But like I say, maybe I’m wrong. Maybe if you’ve got a nice bottle of fruity American pinot noir and you want to choose some food that will really complement it, and really show it at its best, you should actively choose spiced meatballs in tomato sauce with cherries.

I don’t know because I haven’t tried! But if you guys have, and it’s pinot perfect then more power to you: you’ve made a discovery in the world of wine at odds with conventional wisdom - which is a great pleasure in the world of wine where the more you learn, the more you realise you don’t know!

And sorry if I labour my points a little. Hope you have a lovely evening.


#14
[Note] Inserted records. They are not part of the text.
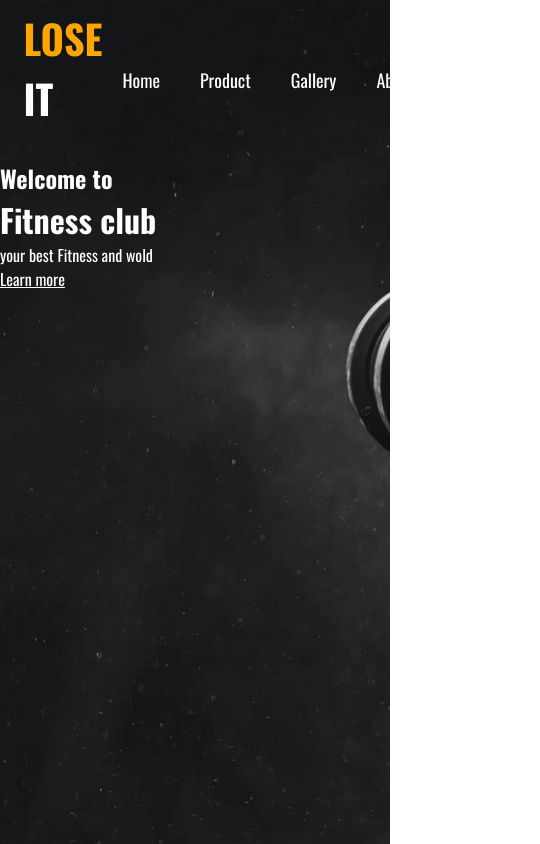
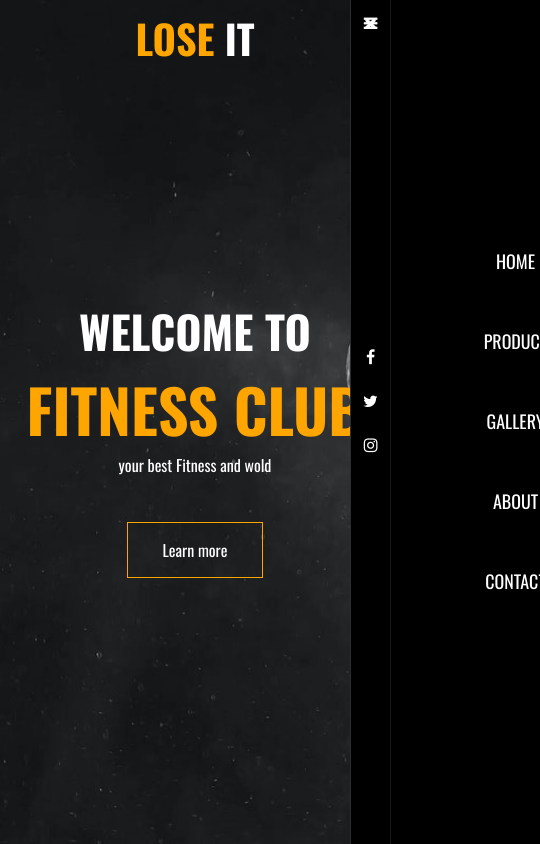
Before and after one commit to saafkhallid/Website-Fitness, a plain HTML site: page index.html in a window 390 px wide. Shown: the whole page, 540 px wide, since content can reach past the window. Drawn offline with nearby package versions, Linux system fonts and the light colour scheme.

Commit message:
Fin de projet

```diff
--- a/css/style.css
+++ b/css/style.css
@@ -1,34 +1,35 @@
-*{
+* {
   margin: 0;
   padding: 0;
   box-sizing: border-box;
   color: #fff;
-    font-family: 'Oswald', sans-serif;
+  font-family: "Oswald", sans-serif;
+}
 
-}
-.container{
-    background: url('../images/Fitness.jpg');
+.container {
+  background: url("../images/Fitness.jpg");
   background-repeat: no-repeat;
   background-size: cover;
   min-height: 100vh;
   display: flex;
   flex-direction: column;
+}
 
-}
 nav {
   display: flex;
   padding: 2% 6%;
   justify-content: space-between;
 }
-.nav-links{
+.nav-links {
   flex: 1;
   display: flex;
   align-items: center;
   justify-content: space-between;
 }
-.logo{
+.logo {
   text-transform: uppercase;
   font-size: 40px;
+  cursor: pointer;
 }
 .logo span {
   color: orange;
@@ -45,4 +46,141 @@ nav ul li {
 nav ul li a {
   text-decoration: none;
   font-size: 18px;
+  text-transform: uppercase;
+  transition: 0.5s;
 }
+.social a {
+  margin: 0 10px;
+}
+nav ul li a:hover {
+  color: orange;
+}
+nav ul li a::after {
+  content: "";
+  display: block;
+  height: 2px;
+  width: 0;
+  background-color: orange;
+  transition: 0.5s;
+}
+
+nav ul li a:hover::after {
+  width: 100%;
+}
+.social a i {
+  transition: 0.5s;
+}
+
+.social a i:hover {
+  color: orange;
+}
+.social a:first-child,
+.social a:last-child {
+  display: none;
+}
+.main {
+  flex: 1;
+  display: flex;
+  flex-direction: column;
+  justify-content: center;
+  align-items: center;
+}
+.main h2 {
+  font-size: 70px;
+  text-transform: uppercase;
+}
+.main h1 {
+  font-size: 120px;
+  color: orange;
+  text-transform: uppercase;
+}
+.button {
+  text-decoration: none;
+  border: 1px solid orange;
+  padding: 15px 35px;
+  margin: 45px;
+}
+.button:hover {
+  background-color: orange;
+}
+
+/*Tablet*/
+@media (max-width: 900px) {
+  .social {
+    position: fixed;
+    top: 0;
+    right: 0;
+    display: flex;
+    flex-direction: column;
+    height: 100vh;
+    width: 40px;
+    background: black;
+    justify-content: center;
+    align-items: center;
+    border-left: 1px solid rgb(44, 44, 44);
+  }
+  .social a {
+    margin: 10px 0;
+  }
+  .main h2 {
+    font-size: 60px;
+  }
+  .main h1 {
+    font-size: 80px;
+  }
+}
+
+/*Smartphone*/
+
+@media (max-width: 750px) {
+  .nav-links {
+    position: absolute;
+  }
+  .nav-links ul {
+    position: fixed;
+    top: 0;
+    right: -250px;
+    width: 250px;
+    height: 100vh;
+    background-color: black;
+    flex-direction: column;
+    justify-content: center;
+    align-items: center;
+    border-left: 1px solid rgb(24, 23, 23);
+    transition: right 0.5s;
+  }
+  .nav-links ul li {
+    flex-basis: 40px;
+    flex-grow: 1;
+    max-height: 80px;
+    display: flex;
+    align-items: center;
+  }
+  .logo {
+    text-align: center;
+    flex: 1;
+  }
+
+  .nav-links ul.opened {
+    right: 40px;
+  }
+  .social a:first-child,
+  .social a:last-child {
+    display: block;
+    position: fixed;
+    top: 0;
+  }
+  .social a:last-child {
+    display: block;
+  }
+  ul.opened ~ .social a:last-child {
+    display: none;
+  }
+
+  .main h2 {
+    font-size: 45px;
+  }
+  .main h1 {
+    font-size: 60px;
+  }
+}
--- a/index.html
+++ b/index.html
@@ -21,7 +21,7 @@
         <nav>
             <h1 class="logo"><span>lose</span> it</h1>
             <div class="nav-links">
-                <ul>
+                <ul id="menu">
                     <li><a href="">Home</a></li>
                     <li><a href="">Product</a></li>
                     <li><a href="">Gallery</a></li>
@@ -29,12 +29,12 @@
                     <li><a href="">Contact</a></li>
                 </ul>
                 <div class="social">
-                    <a href=""><i class="fa fa-times"></i></a>
+                    <a href="#" onclick="showHidemenu()"><i class="fa fa-times"></i></a>
                     <a href=""><i class="fa fa-facebook"></i></a>
                     <a href=""><i class="fa fa-twitter"></i></a>
                     <a href=""><i class="fa fa-instagram"></i></a>
                     <a href=""><i class="fa fa-linkdin"></i></a>
-                    <a href=""><i class="fa fa-bars"></i></a>
+                    <a href="#" onclick="showHidemenu()"><i class="fa fa-bars"></i></a>
                 </div>
 
             </div>
@@ -47,6 +47,14 @@
         </div>
 
     </div>
+    <script>
+        var menu=document.getElementById('menu')
+
+        function showHidemenu(){
+            menu.classList.toggle('opened')
+        }
+
+    </script>
 
 </body>
 
```
Lines whose indentation alone changed are shown as unchanged.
For the avoidance of doubt I should also point out that I Googled, and Felicity Cloake has the Wine and Spirits Education Trust’s Advanced Certificate in Wines, and got with a Distinction. So hats off for that.


#15

I actually really like to hear what the social community here may have tried or want to try as a pairing recipe, in this case for Rhône, but for any other question or query wine and food matching.

Kudos especially to those who take the time to share the recipe / prep / cooking procedure / subtle recipe twists / and serving suggestions. This is often something missing from a “search engine” approach, and as I’m far from any restaurant grade head chef I really appreciate their endeavour to share.

I’m sure there are some fine recipes in this community to create a Wine Society cook book :plate_with_cutlery: :thinking:


#16

and isn’t that great…its one of the things I love about food and wine matching - so much to try! and no one is wrong…its what they like!!

and here we have the crux of this whole thread…“I think”…what one person thinks (in this case we mean ‘likes’) is on the whole different to the next person. as a worked example…

Q - What Rhone to put with beef daube ?
person 1 - Gigondas
person 2 - Cornas

  • debate ensues on Grenache vs Syrah

then P2 will expand to the prefer the Dom. Allemand to Dom Corbis

  • Debate ensues on merits of the two producers - vine situation, vilification …

then P2 will expand to say it must be mature at least 8 years old and best recent vintage was 2008.

  • debate ensues on does young or mature go best

get the idea…we all have our own likes and no one is wrong!

ps. and thats without the debate on which cut of beef to use and what herbs to add to the recipe…all which make a big difference too !


#17

Day = made. Thank you!


#18

Not a problem, @GuidoD - I can see where you’re coming from, and it’s all part of a healthy debate! :slight_smile: Viable is a completely valid word to use, I just think we called it pinot-perfect because we’d tasked Felicity with coming up with a recipe tailor-made to match that specific pinot.
Thanks for sharing about her WSET qual too - I’m jealous of her Distinction! I only got a Merit. :cry: (Not that I’m still bitter or anything…:wink:)

Now wouldn’t that be a brilliant idea! :smiley: I’m blown away by the recipe skills of this Community. I also love that whenever someone asks for food matching advice, there’s always so many suggestions, and all different! When I’ve put the advice to use, it makes the wine all the more special to know one of my fellow Society members recommended it. (And I’ve never tried a match I disagreed with yet…!)


#19

I’ve added the book already for my 2020 Xmas list - so you’ve got roughly 10 months to make it happen, that’s plenty of time :muscle: I can already see the beautifully bound Volume 1 :blush: This could also open up an avenue to non Wine Soc members as well :thinking:

Perhaps there is away also to integrate any recipes here with the food matching section of the Wine Soc website?


#20

The guardian did actually release a book of their cycle blog including top btl comment picks.

I feel a tie-up with our own groucho marx @Herbster would be an xmas best seller